After the general introductions the book just started getting odd. The singularity at the beginning of this universe, the singularity at the end of this univers and the singularity which began the "multiverse" becomes "Father, Son and Holy Ghost" - The quantum reality of the multiverse and tunneling theory become the means by the multiverse Jesus walks through walls and rises from the dead. Most bizarre was that the resurrection and eternal life become us uploading into supercomputers buried deep in bedrock safe from nuclear blasts. We'll live forever singing Kum Ba Yah in the matrix. No kidding. And I thought being banished to Chiron Beta Prime would be a ride.
Here is an example of someone fully trained and convinced in his own field (Physics) and wandering around in one he clearly does not understand (theology). I applaud Tipler's boldness and zeal and certainly his theories are very interesting if you are a fan of sci-fi. Yet the Christianity of this book was unrecognizable once Tipler's theory of everything had its way.

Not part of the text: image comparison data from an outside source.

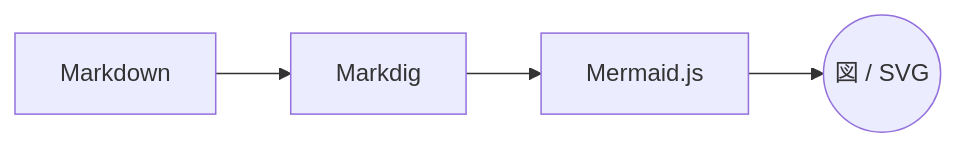
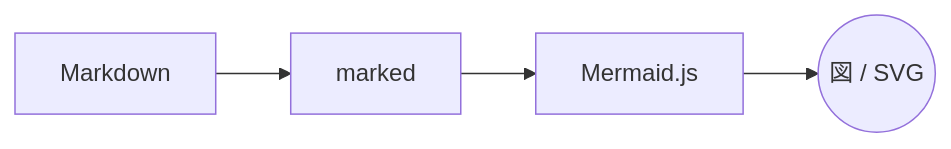
Before and after one commit to runceel/github-copilot-app-presentation: the diagram in slides.md, drawn with Mermaid. The commit also changed other lines of this file and 70 other files, not shown here.

````diff
--- a/slides.md
+++ b/slides.md
@@ -52,6 +50,6 @@
 ```mermaid
 flowchart LR
-    A[Markdown] --> B[Markdig]
+    A[Markdown] --> B[marked]
     B --> C[Mermaid.js]
     C --> D((図 / SVG))
 ```
````
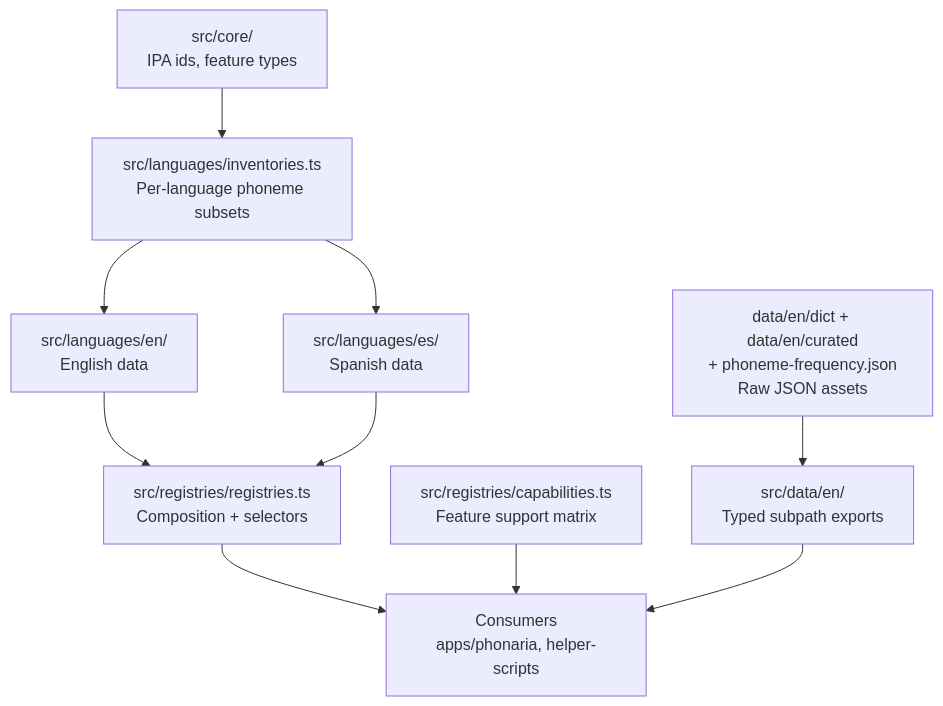
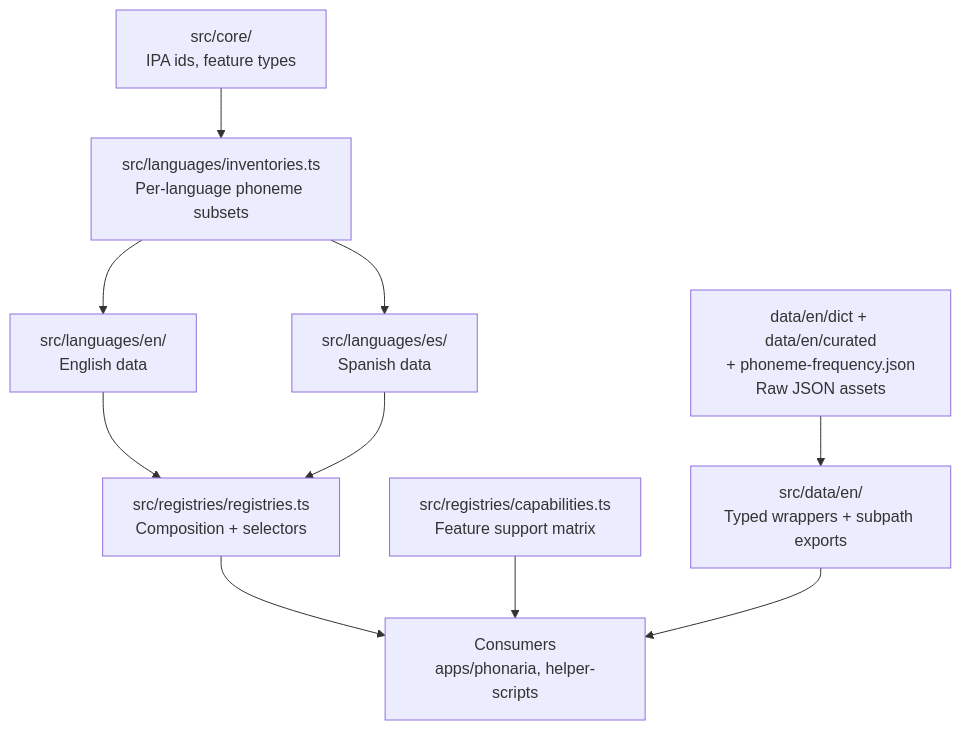
Before and after one commit to rigomart/phonaria: the diagram in packages/phonetics-data/README.md, drawn with Mermaid. The commit also changed other lines of this file and 14 other files, not shown here.

````diff
--- a/packages/phonetics-data/README.md
+++ b/packages/phonetics-data/README.md
@@ -42,12 +42,12 @@
 ```mermaid
 graph TD
   A["src/core/\nIPA ids, feature types"] --> B["src/languages/inventories.ts\nPer-language phoneme subsets"]
   B --> C["src/languages/en/\nEnglish data"]
   B --> D["src/languages/es/\nSpanish data"]
   C --> E["src/registries/registries.ts\nComposition + selectors"]
   D --> E
   E --> F["Consumers\napps/phonaria, helper-scripts"]
   G["src/registries/capabilities.ts\nFeature support matrix"] --> F
-  H["data/en/dict + data/en/curated\n+ phoneme-frequency.json\nRaw JSON assets"] --> I["src/data/en/\nTyped subpath exports"]
+  H["data/en/dict + data/en/curated\n+ phoneme-frequency.json\nRaw JSON assets"] --> I["src/data/en/\nTyped wrappers + subpath exports"]
   I --> F
 ```
````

One final note - here is a full review of the book by Canadian Journalist Denyse O'Leary - something I am unable to do as I did not have the time to finish the work as vacation was a bit short this summer. I wish Tipler the best in his efforts to integrate Physics and faith - a much needed enterprise. I would only suggest having some theological dialog partners and perhaps reading a few simple catechisms along the way.